As Hay pointed out in a statement to GRAMMY.com, Cobain was a vocal advocate for marginalized communities prior to the existence of a large social movement behind their causes. "He was a supporter of LGBTQ+ when it wasn't politically correct to be so," Hay said. "He's about love and positivity, which is what house music is all about. So, it just made sense for us."
To continue honoring Cobain's activism, "Something in the Way (House Mix)," the lead single from Nirvana Reimagined As House & Techno, was premiered on The Advocate, an LGBTQ+ interest magazine which was founded in 1967.
The album's debut music video for the track "Come As You Are (Techno Mix)" saw the record's producers partnering with Chip E., who is credited as the mentor of Frankie Knuckles, a legendary Chicago DJ known as "The Godfather of House."
Overall, there's one track for every year of Cobain's lifespan—27 club-inspired remakes in all.

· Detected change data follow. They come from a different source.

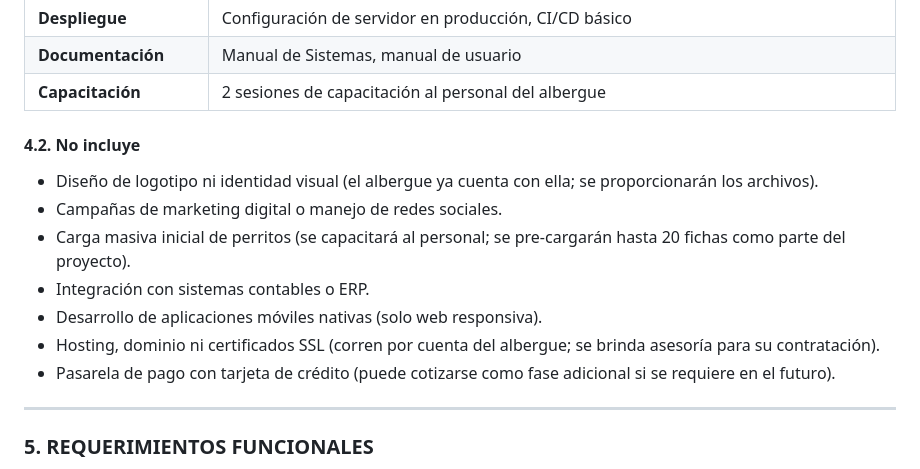
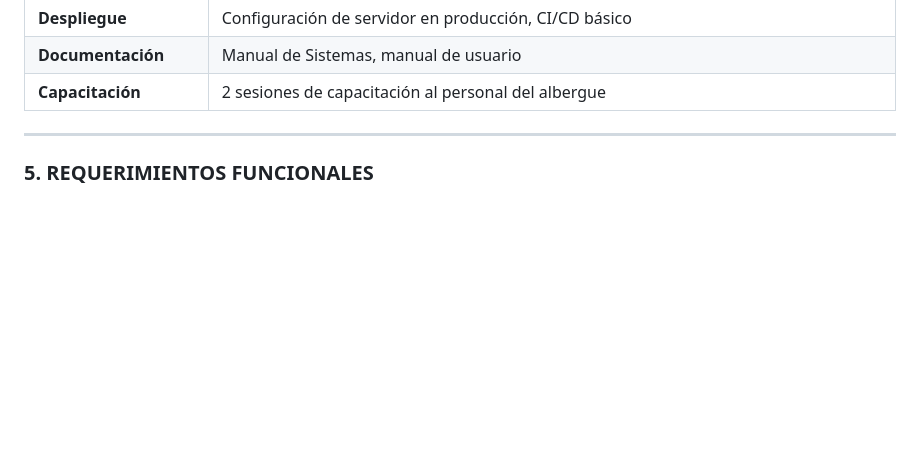
Before and after one commit to TrynaFindMimi/gestion-proyectos, a Markdown page: docs/TDR_Peluchin.md, the part around the change. GitHub-like rendering; blank space fills up the shorter version.

Commit message:
Ultima Revision

```diff
--- a/docs/TDR_Peluchin.md
+++ b/docs/TDR_Peluchin.md
@@ -81,16 +81,6 @@ Desarrollar un sitio web institucional con panel de administración para el albe
 | **Despliegue** | Configuración de servidor en producción, CI/CD básico |
 | **Documentación** | Manual de Sistemas, manual de usuario |
 | **Capacitación** | 2 sesiones de capacitación al personal del albergue |
-
-#### 4.2. No incluye
-
-- Diseño de logotipo ni identidad visual (el albergue ya cuenta con ella; se proporcionarán los archivos).
-- Campañas de marketing digital o manejo de redes sociales.
-- Carga masiva inicial de perritos (se capacitará al personal; se pre-cargarán hasta 20 fichas como parte del proyecto).
-- Integración con sistemas contables o ERP.
-- Desarrollo de aplicaciones móviles nativas (solo web responsiva).
-- Hosting, dominio ni certificados SSL (corren por cuenta del albergue; se brinda asesoría para su contratación).
-- Pasarela de pago con tarjeta de crédito (puede cotizarse como fase adicional si se requiere en el futuro).
 
 ---
 
```
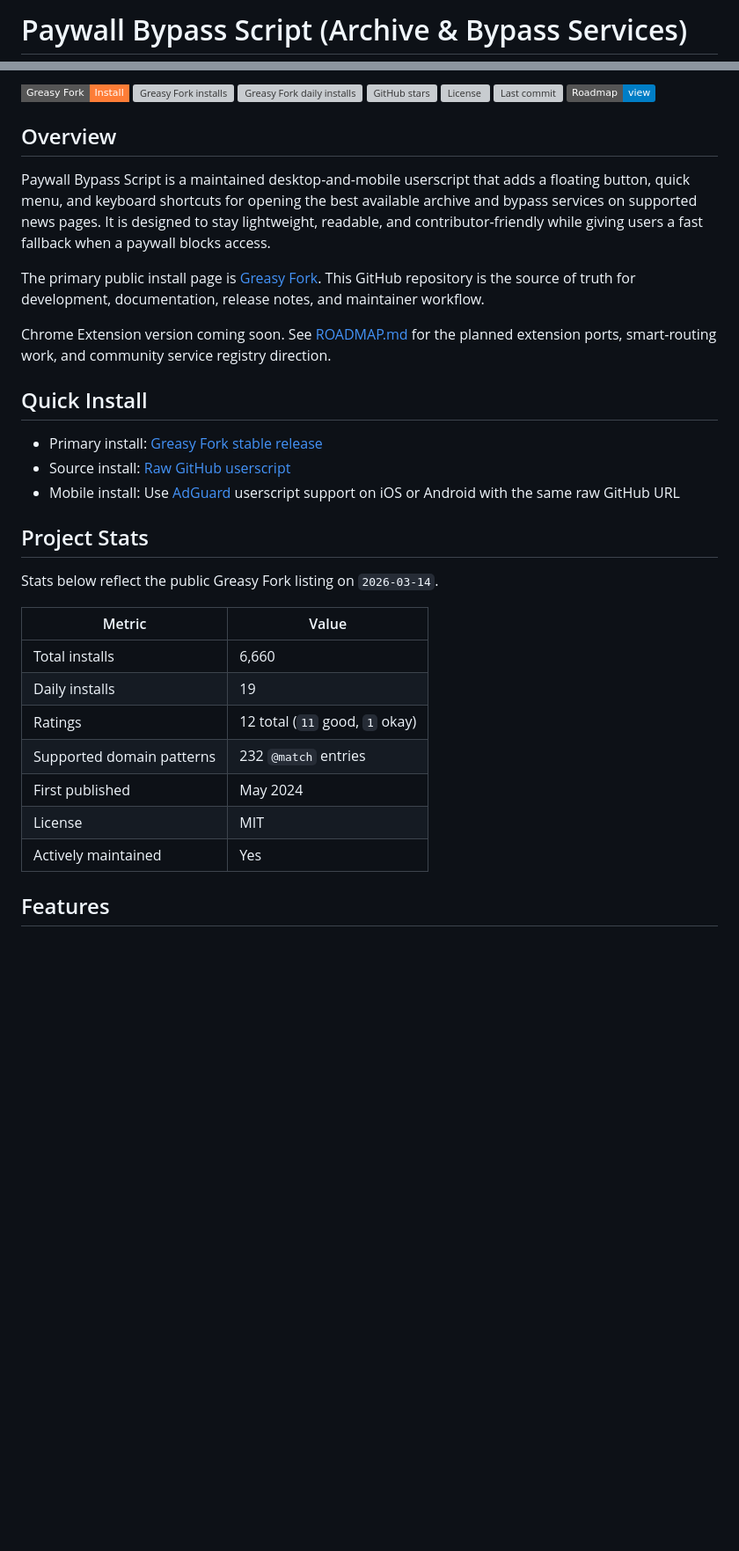
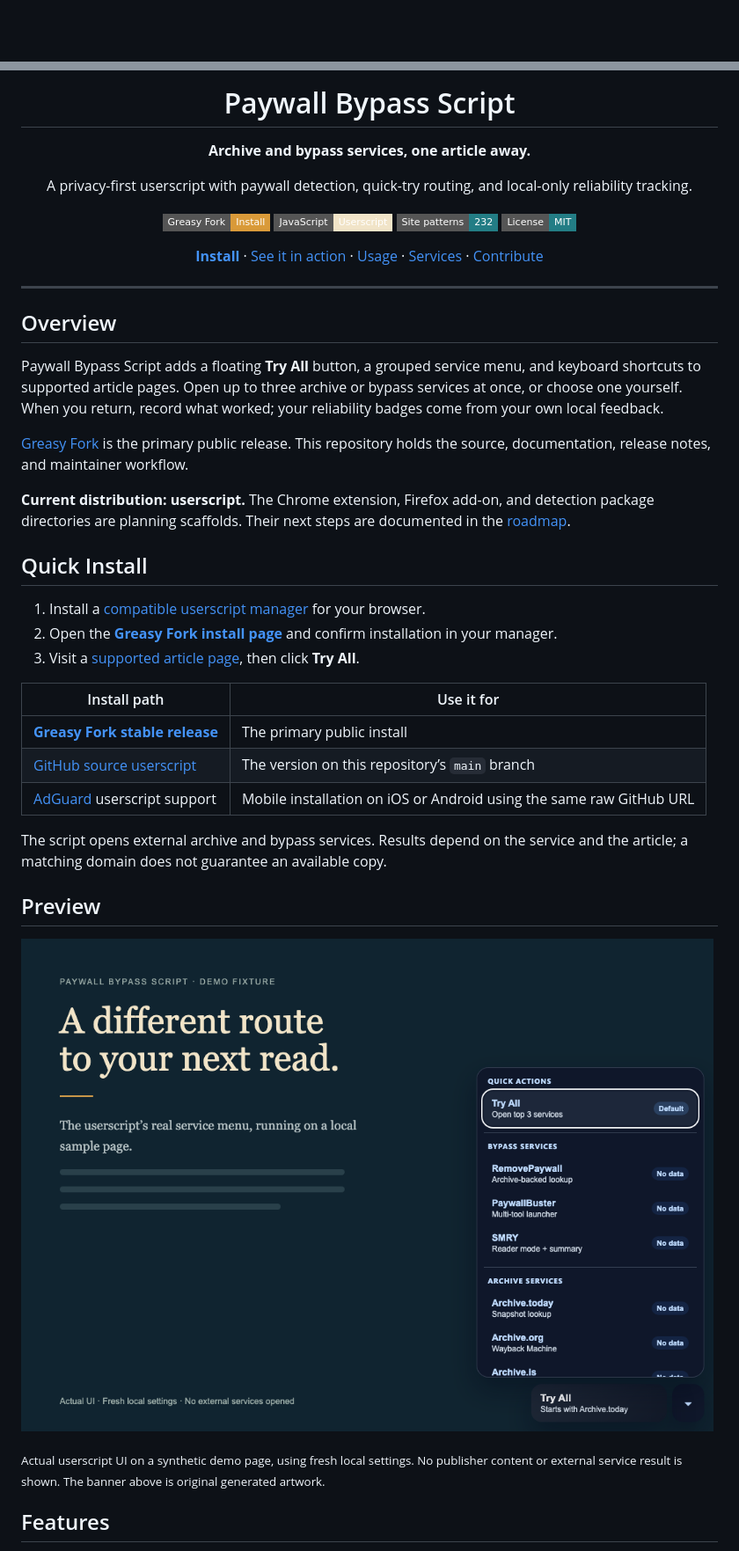
Before and after one commit to tyhallcsu/paywall-bypass-script, a Markdown page: README.md, 2 parts joined by grey strips. Shown: that part at 88% size. GitHub-like rendering; pictures changed too: assets/service-menu-demo.png (added); badges without logos; blank space fills up the shorter version; grey boxes are pictures that could not be loaded.

Commit message:
docs: polish README with original artwork and actual menu preview

```diff
--- a/README.md
+++ b/README.md
@@ -1,2 +1,2 @@
-# Paywall Bypass Script (Archive & Bypass Services)
+<div align="center">
 
@@ -4,39 +4,45 @@
 
-[![Install on Greasy Fork](https://img.shields.io/badge/Greasy%20Fork-Install-orange?style=flat-square)](https://greasyfork.org/en/scripts/495817-paywall-bypass-script-12ft-io-google-cache-paywallbuster-com)
-[![Greasy Fork installs](https://img.shields.io/greasyfork/dt/495817?style=flat-square&label=installs)](https://greasyfork.org/en/scripts/495817-paywall-bypass-script-12ft-io-google-cache-paywallbuster-com)
-[![Greasy Fork daily installs](https://img.shields.io/greasyfork/dd/495817?style=flat-square&label=daily%20installs)](https://greasyfork.org/en/scripts/495817-paywall-bypass-script-12ft-io-google-cache-paywallbuster-com)
-[![GitHub stars](https://img.shields.io/github/stars/tyhallcsu/paywall-bypass-script?style=flat-square)](https://github.com/tyhallcsu/paywall-bypass-script/stargazers)
-[![License](https://img.shields.io/github/license/tyhallcsu/paywall-bypass-script?style=flat-square)](https://github.com/tyhallcsu/paywall-bypass-script/blob/main/LICENSE)
-[![Last commit](https://img.shields.io/github/last-commit/tyhallcsu/paywall-bypass-script?style=flat-square)](https://github.com/tyhallcsu/paywall-bypass-script/commits/main)
-[![Roadmap](https://img.shields.io/badge/Roadmap-view-blue)](ROADMAP.md)
+# Paywall Bypass Script
+
+**Archive and bypass services, one article away.**
+
+A privacy-first userscript with paywall detection, quick-try routing, and local-only reliability tracking.
+
+[![Install on Greasy Fork](https://img.shields.io/badge/Greasy_Fork-Install-d99a39?style=flat-square)](https://greasyfork.org/en/scripts/495817-paywall-bypass-script-12ft-io-google-cache-paywallbuster-com) [![JavaScript userscript](https://img.shields.io/badge/JavaScript-Userscript-f1e4c8?style=flat-square)](paywall-bypass.user.js) [![232 site patterns](https://img.shields.io/badge/Site_patterns-232-237d85?style=flat-square)](#supported-sites) [![MIT license](https://img.shields.io/badge/License-MIT-237d85?style=flat-square)](LICENSE)
+
+**[Install](#quick-install)** · [See it in action](#preview) · [Usage](#usage) · [Services](#services) · [Contribute](#contributing)
+
+</div>
+
+---
 
 ## Overview
 
-Paywall Bypass Script is a maintained desktop-and-mobile userscript that adds a floating button, quick menu, and keyboard shortcuts for opening the best available archive and bypass services on supported news pages. It is designed to stay lightweight, readable, and contributor-friendly while giving users a fast fallback when a paywall blocks access.
+Paywall Bypass Script adds a floating **Try All** button, a grouped service menu, and keyboard shortcuts to supported article pages. Open up to three archive or bypass services at once, or choose one yourself. When you return, record what worked; your reliability badges come from your own local feedback.
 
-The primary public install page is [Greasy Fork](https://greasyfork.org/en/scripts/495817-paywall-bypass-script-12ft-io-google-cache-paywallbuster-com). This GitHub repository is the source of truth for development, documentation, release notes, and maintainer workflow.
+[Greasy Fork](https://greasyfork.org/en/scripts/495817-paywall-bypass-script-12ft-io-google-cache-paywallbuster-com) is the primary public release. This repository holds the source, documentation, release notes, and maintainer workflow.
 
-Chrome Extension version coming soon. See [ROADMAP.md](ROADMAP.md) for the planned extension ports, smart-routing work, and community service registry direction.
+**Current distribution: userscript.** The Chrome extension, Firefox add-on, and detection package directories are planning scaffolds. Their next steps are documented in the [roadmap](ROADMAP.md).
 
 ## Quick Install
 
-- Primary install: [Greasy Fork stable release](https://greasyfork.org/en/scripts/495817-paywall-bypass-script-12ft-io-google-cache-paywallbuster-com)
-- Source install: [Raw GitHub userscript](https://raw.githubusercontent.com/tyhallcsu/paywall-bypass-script/main/paywall-bypass.user.js)
-- Mobile install: Use [AdGuard](https://adguard.com/) userscript support on iOS or Android with the same raw GitHub URL
+1. Install a [compatible userscript manager](#requirements) for your browser.
+2. Open the **[Greasy Fork install page](https://greasyfork.org/en/scripts/495817-paywall-bypass-script-12ft-io-google-cache-paywallbuster-com)** and confirm installation in your manager.
+3. Visit a [supported article page](#supported-sites), then click **Try All**.
 
-## Project Stats
+| Install path | Use it for |
+| --- | --- |
+| **[Greasy Fork stable release](https://greasyfork.org/en/scripts/495817-paywall-bypass-script-12ft-io-google-cache-paywallbuster-com)** | The primary public install |
+| [GitHub source userscript](https://raw.githubusercontent.com/tyhallcsu/paywall-bypass-script/main/paywall-bypass.user.js) | The version on this repository’s `main` branch |
+| [AdGuard](https://adguard.com/) userscript support | Mobile installation on iOS or Android using the same raw GitHub URL |
 
-Stats below reflect the public Greasy Fork listing on `2026-03-14`.
+The script opens external archive and bypass services. Results depend on the service and the article; a matching domain does not guarantee an available copy.
 
-| Metric | Value |
-| --- | --- |
-| Total installs | 6,660 |
-| Daily installs | 19 |
-| Ratings | 12 total (`11` good, `1` okay) |
-| Supported domain patterns | 232 `@match` entries |
-| First published | May 2024 |
-| License | MIT |
-| Actively maintained | Yes |
+## Preview
+
+![The actual userscript service menu on a sample page, showing Try All, grouped archive and bypass services, and fresh local settings.](assets/service-menu-demo.png)
+
+<sub>Actual userscript UI on a synthetic demo page, using fresh local settings. No publisher content or external service result is shown. The banner above is original generated artwork.</sub>
 
 ## Features
 
```
Also changed, not shown: other parts of README.md (+60 -38 lines), assets/README.md (added, +22 -0 lines), 1 other file.
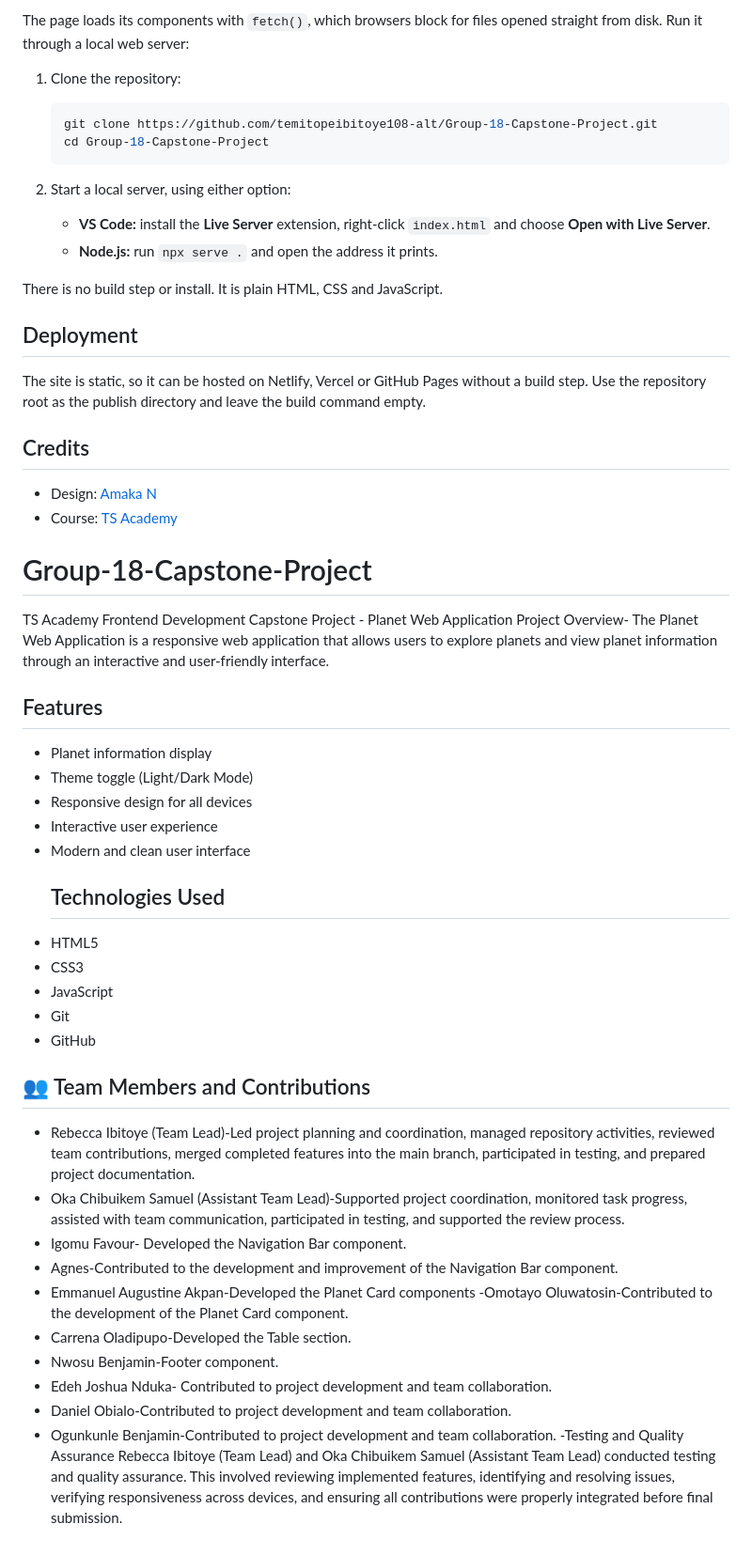
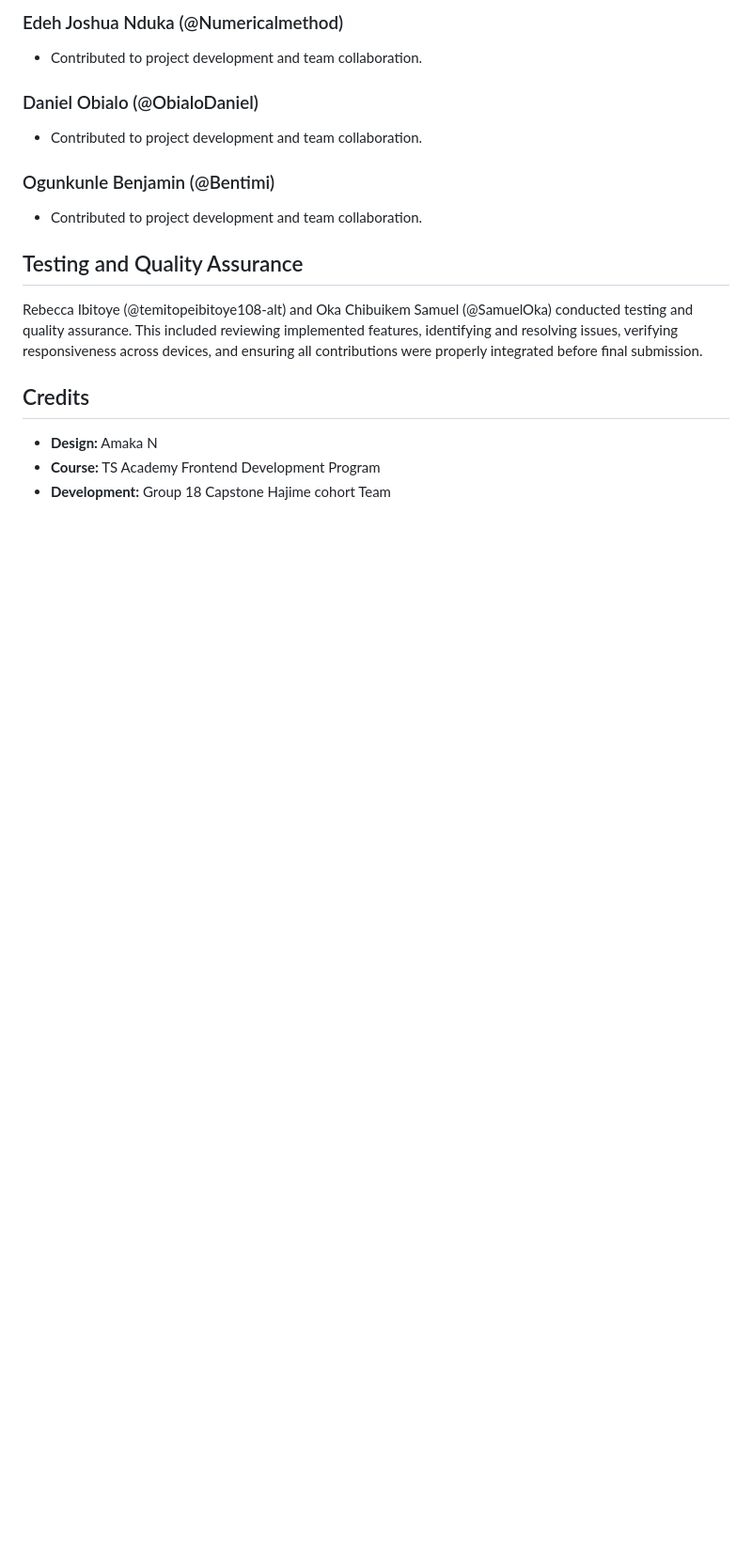
Before and after one commit to temitopeibitoye108-alt/Group-18-Capstone-Project, a Markdown page: README.md, the part around one of its changes. Shown at 94% size. GitHub-like rendering; blank space fills up the shorter version.

````diff
--- a/README.md
+++ b/README.md
@@ -72,56 +55,16 @@ you can open on its own while working on it.
 
-The page loads its components with `fetch()`, which browsers block for files opened straight from
-disk. Run it through a local web server:
+### Edeh Joshua Nduka (@Numericalmethod)
+- Contributed to project development and team collaboration.
+### Daniel Obialo (@ObialoDaniel)
+- Contributed to project development and team collaboration.
 
-1. Clone the repository:
+### Ogunkunle Benjamin (@Bentimi)
+- Contributed to project development and team collaboration.
 
-   ```bash
-   git clone https://github.com/temitopeibitoye108-alt/Group-18-Capstone-Project.git
-   cd Group-18-Capstone-Project
-   ```
-
-2. Start a local server, using either option:
-   - **VS Code:** install the **Live Server** extension, right-click `index.html` and choose
-     **Open with Live Server**.
-   - **Node.js:** run `npx serve .` and open the address it prints.
-
-There is no build step or install. It is plain HTML, CSS and JavaScript.
-
-## Deployment
-
-The site is static, so it can be hosted on Netlify, Vercel or GitHub Pages without a build step.
-Use the repository root as the publish directory and leave the build command empty.
+## Testing and Quality Assurance
+Rebecca Ibitoye (@temitopeibitoye108-alt) and Oka Chibuikem Samuel (@SamuelOka) conducted testing and quality assurance. This included reviewing implemented features, identifying and resolving issues, verifying responsiveness across devices, and ensuring all contributions were properly integrated before final submission.
 
 ## Credits
-
-- Design: [Amaka N](https://amakandukwu.com)
-- Course: [TS Academy](https://tsacademyonline.com/)
-# Group-18-Capstone-Project
-TS Academy Frontend Development Capstone Project - Planet Web Application
-Project Overview- The Planet Web Application is a responsive web application that allows users to explore planets and view planet information through an interactive and user-friendly interface.
-## Features
-- Planet information display
-- Theme toggle (Light/Dark Mode)
-- Responsive design for all devices
-- Interactive user experience
-- Modern and clean user interface
-   ## Technologies Used
-- HTML5
-- CSS3
-- JavaScript
-- Git
-- GitHub
- ## 👥 Team Members and Contributions
-- Rebecca Ibitoye (Team Lead)-Led project planning and coordination, managed repository activities, reviewed team contributions, merged completed features into the main branch, participated in testing, and prepared project documentation.
-- Oka Chibuikem Samuel (Assistant Team Lead)-Supported project coordination, monitored task progress, assisted with team communication, participated in testing, and supported the review process.
-- Igomu Favour- Developed the Navigation Bar component.
-- Agnes-Contributed to the development and improvement of the Navigation Bar component.
-- Emmanuel Augustine Akpan-Developed the Planet Card components
--Omotayo Oluwatosin-Contributed to the development of the Planet Card component.
-- Carrena Oladipupo-Developed the Table section.
-- Nwosu Benjamin-Footer component.
--  Edeh Joshua Nduka- Contributed to project development and team collaboration.
-- Daniel Obialo-Contributed to project development and team collaboration.
-- Ogunkunle Benjamin-Contributed to project development and team collaboration.
--Testing and Quality Assurance
-Rebecca Ibitoye (Team Lead) and Oka Chibuikem Samuel (Assistant Team Lead) conducted testing and quality assurance. This involved reviewing implemented features, identifying and resolving issues, verifying responsiveness across devices, and ensuring all contributions were properly integrated before final submission.
+- **Design:** Amaka N
+- **Course:** TS Academy Frontend Development Program
+- **Development:** Group 18 Capstone Hajime cohort Team
````
Also changed, not shown: other parts of README.md (+40 -57 lines).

All proceeds from Nirvana Reimagined As House & Techno will be donated to charitable organizations, including GLAAD and MusiCares, to support the wellbeing of marginalized communities.